That said... I have nothing new to say.

Dominic said...

Wow, this was, like, 5 posts in one. TOO many things to comment on.
But, ok...I DID go over to UKOK and gave her a link to my photo on my site.
And, I know what you mean about having a "pen name", because you can never be too careful. I, too, have had my share of inadvertent craziness, so I use my confirmation name because it really means a lot to me.
When you were a teenager, you wanted to be an actress? I wanted t be a priest. Life can be funny sometimes, especially when we were young.

Vincenzo said...

"I didn't realize she was she?"

She's Jewish.

angelmeg said...

I don't use my name or the names of my husband or children on my blog. Although if someone wanted to dig they could find out my name since I link to posts on another websight where I write essays in my own name.

I began not using my name at my husband's request, part for safety (and part to allow him plausible deniability I think) and part to teach our kids not to put personal information out there for the world to see.

Having actually googled myself (you should try it sometime) I know that there is a wealth of information about my real name out there because of essays I have posted on other sites and work I have done for the diocese, but what can a girl do?

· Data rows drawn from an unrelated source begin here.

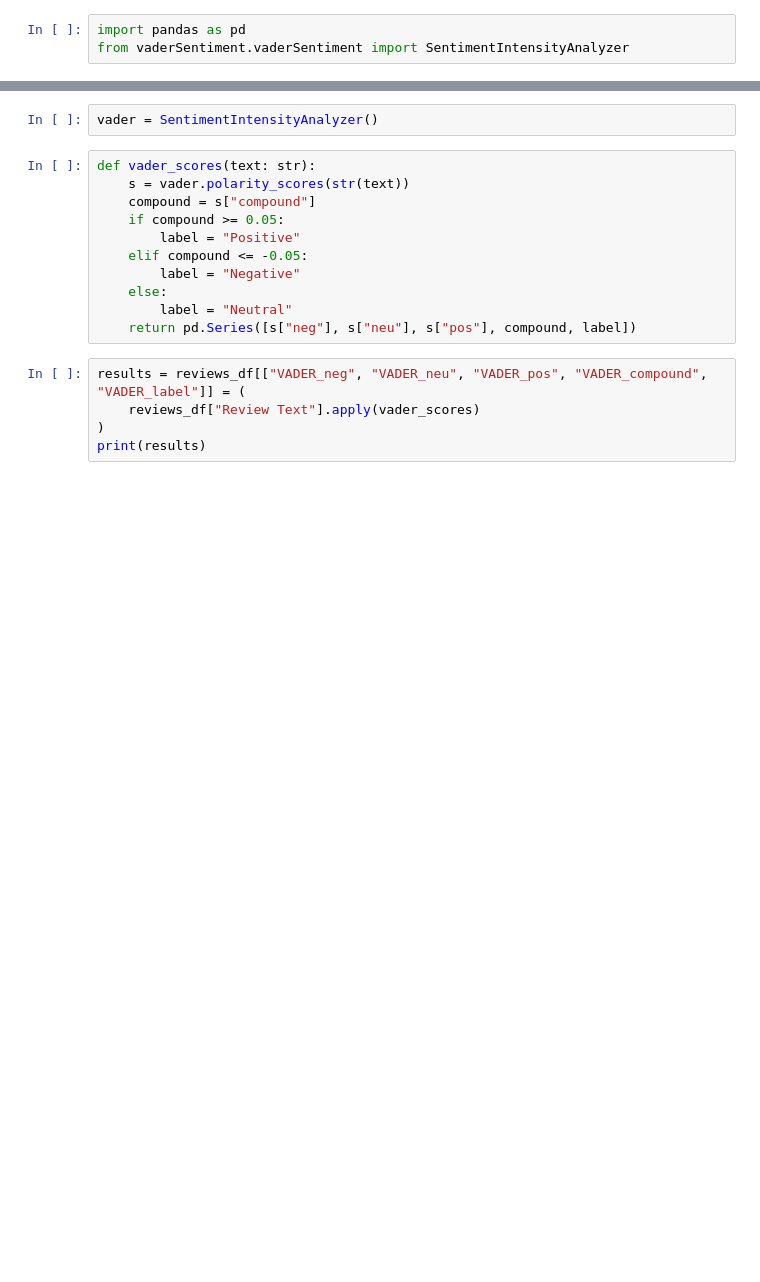
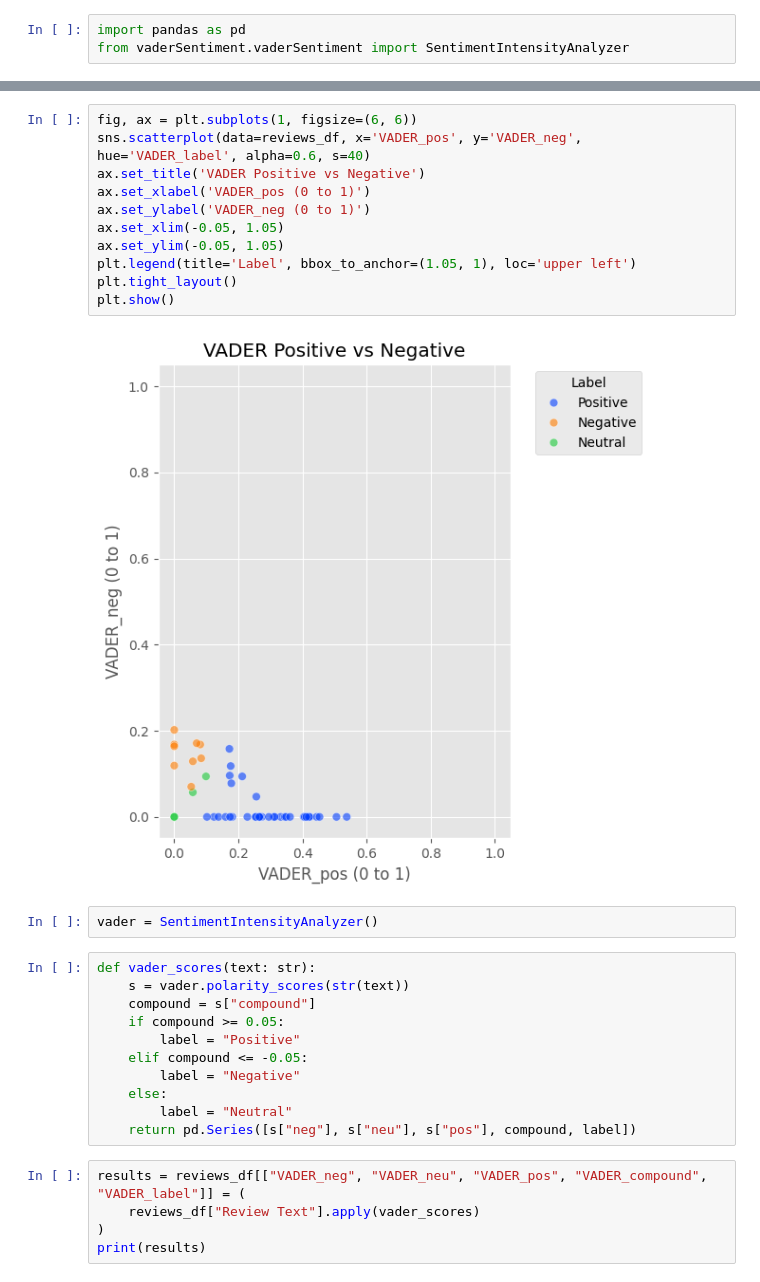
Before and after one commit to MyLightIsOn/sentiment-analysis-study, a Jupyter notebook: vader.ipynb, the cells around one changed output, grey strips where cells are left out. Saved outputs shown, nothing was run; the diff lists cells and outputs as text; blank space fills up the shorter version.

```diff
--- a/vader.ipynb
+++ b/vader.ipynb
@@ -7,3 +132,16 @@ reviews_df.head()
+# %%
+fig, ax = plt.subplots(1, figsize=(6, 6))
+sns.scatterplot(data=reviews_df, x='VADER_pos', y='VADER_neg', hue='VADER_label', alpha=0.6, s=40)
+ax.set_title('VADER Positive vs Negative')
+ax.set_xlabel('VADER_pos (0 to 1)')
+ax.set_ylabel('VADER_neg (0 to 1)')
+ax.set_xlim(-0.05, 1.05)
+ax.set_ylim(-0.05, 1.05)
+plt.legend(title='Label', bbox_to_anchor=(1.05, 1), loc='upper left')
+plt.tight_layout()
+plt.show()
+# %% [output]
+[figure, added]
 # %%
 vader = SentimentIntensityAnalyzer()
 # %%
```
Also changed, not shown: parts of 18 cells of this notebook.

I understand completely and will never use someone's real name unless they tell me that they want it used.

I consider some of my blogging friends to be as close or closer than some of my flesh and blood aquaintances.

adoro said...

Angelmeg ~ About googling my real name. I had written the following under "Pseudonyms" above:

I have actually Googled my real name, and the the only thing I found was actually my race scores in an Alpine GS (Giant Slalom) from a local league a few years ago. Sadly, it wasn't even my best time!

It's a long post though, so you likely missed it. :-)

I've been very careful about using my name online. Even my phone number was unlisted for so long (because of my previous job) and there are so many people with my name that I couldn't find a single match to me. That makes me very happy. I used to use google all the time in my investigations and dug up all knds of relevant info on the people that were the subject of the investigations. (Things like criminal complaints, court documents, etc.)

The only time I've used real names here is other bloggers who write under their own names.